A team of researchers and fossil hunters who recovered the remains to an ancient sperm whale in the Pisco-Lca desert in Peru in 2008 have now released the details of their discovery. The whale, which is thought to have lived between 12-13 million years ago had a skull 3 meters long with teeth in its upper and lower jaw that grew to an astounding 36 cm in length.
Boasted to be one of the top predators that has ever lived, the beast, named Leviathan melvillei after Moby Dick, is considered to have one of the largest bites known to mankind.
"This sperm whale could firmly hold large prey with its interlocking teeth, inflict deep wounds and tear large pieces from the body of the victim," the researchers write in the journal Nature (vol 466, p 105).

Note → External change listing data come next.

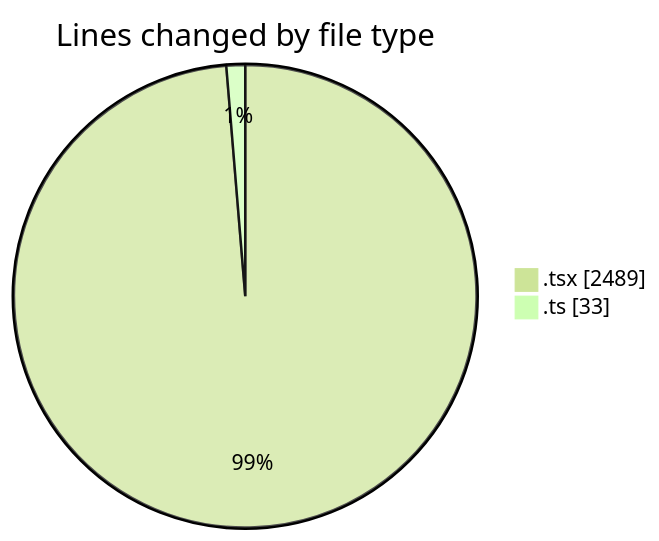
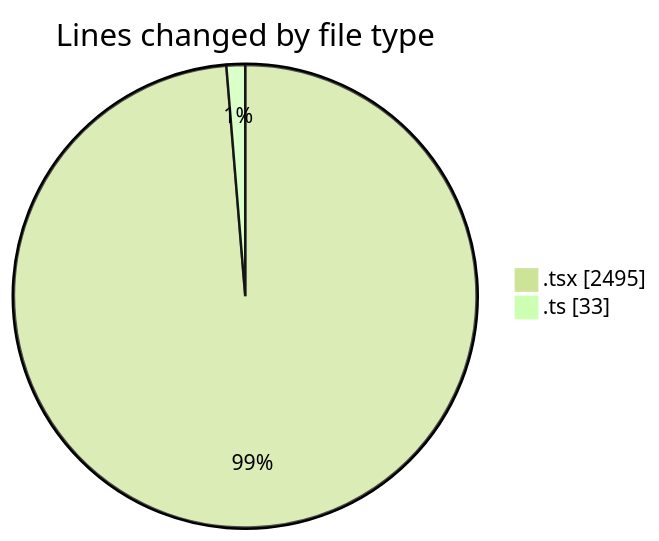
One commit to momahboobian/code-tracking changed the first of 2 diagrams in 2025-02-12/cda/README.md. Above: the diagram before and after it, drawn with Mermaid (forest theme). The commit also changed other lines of this file and 1 other file, not shown here.

````diff
--- a/2025-02-12/cda/README.md
+++ b/2025-02-12/cda/README.md
@@ -24,6 +24,6 @@
 ```mermaid
 pie showData
 title Lines changed by file type
-".tsx" : 2489
+".tsx" : 2495
 ".ts" : 33
 ```
````
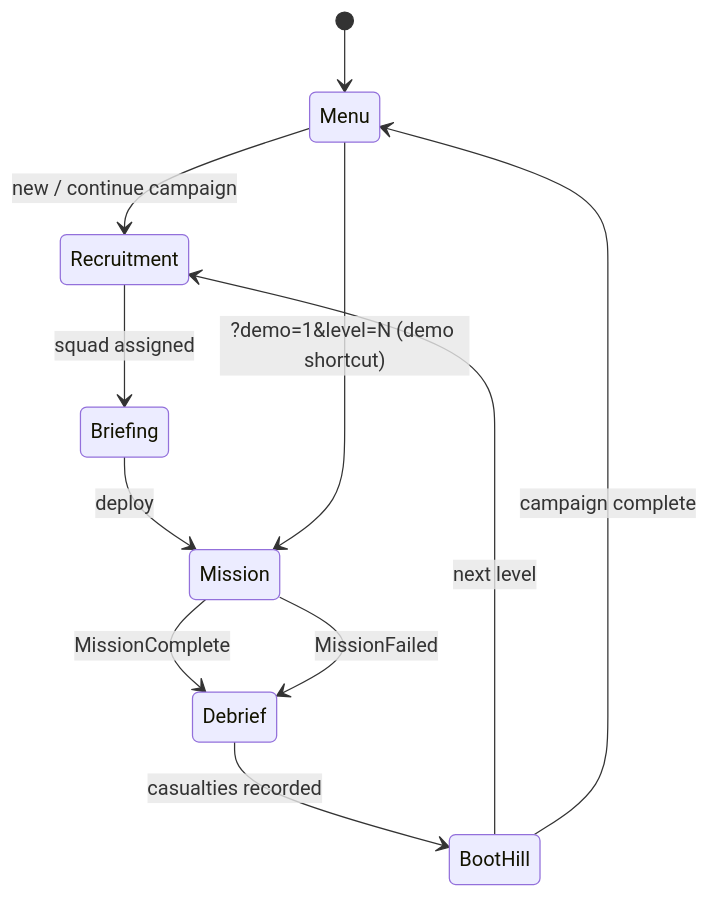
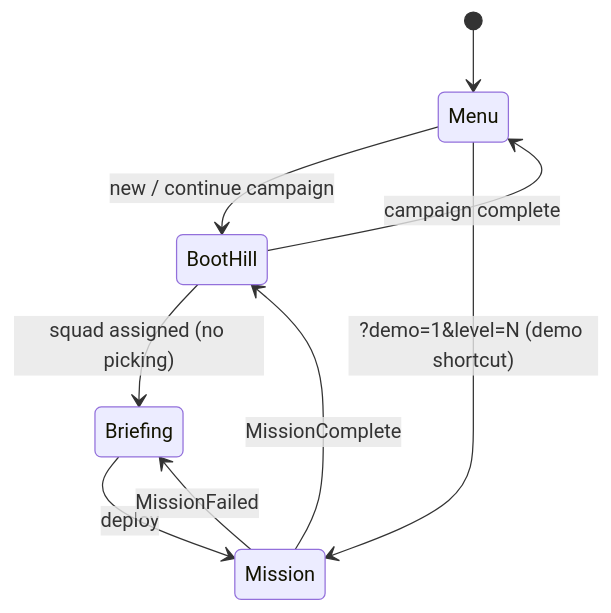
One commit to reynoldskevin/cannon-fodder-clone changed the fourth of 5 diagrams in ARCHITECTURE_DIAGRAM.md. Above: the diagram before and after it, drawn with Mermaid. The commit also changed other lines of this file and 17 other files, not shown here.

````diff
--- a/ARCHITECTURE_DIAGRAM.md
+++ b/ARCHITECTURE_DIAGRAM.md
@@ -166,13 +166,11 @@
 ```mermaid
 stateDiagram-v2
   [*] --> Menu
-  Menu --> Recruitment: new / continue campaign
-  Recruitment --> Briefing: squad assigned
+  Menu --> BootHill: new / continue campaign
+  BootHill --> Briefing: squad assigned (no picking)
   Briefing --> Mission: deploy
-  Mission --> Debrief: MissionComplete
-  Mission --> Debrief: MissionFailed
-  Debrief --> BootHill: casualties recorded
-  BootHill --> Recruitment: next level
+  Mission --> BootHill: MissionComplete
+  Mission --> Briefing: MissionFailed
   BootHill --> Menu: campaign complete
   Menu --> Mission: ?demo=1&level=N (demo shortcut)
 ```
````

The team responsible for the remarkable discovery consisted of researchers from Utrecht University in the Netherlands and the natural museums of Rotterdam, Pisa, Lima and Brussels. They believe the ancient whale was between 13.5-17.5 meters in length, similar to modern sperm whales.
Oliver Lambert, a palaeontologist at the Natural History Museum in Paris was a leader in the study. He believes that the the sperm whale fossil is "probably one of the most powerful predators" that has ever been found. "This new specimen should give us additional information about the past diversity of sperm whales." said Lambert.
The fossil will join a collection at the Natural History Museum in Lima, Peru.
Artistic view by the Paris-based Museum national d'histoire naturelle of the giant raptorial sperm whale Leviathan melvillei attacking a medium-size baleen whale. Photo: AFP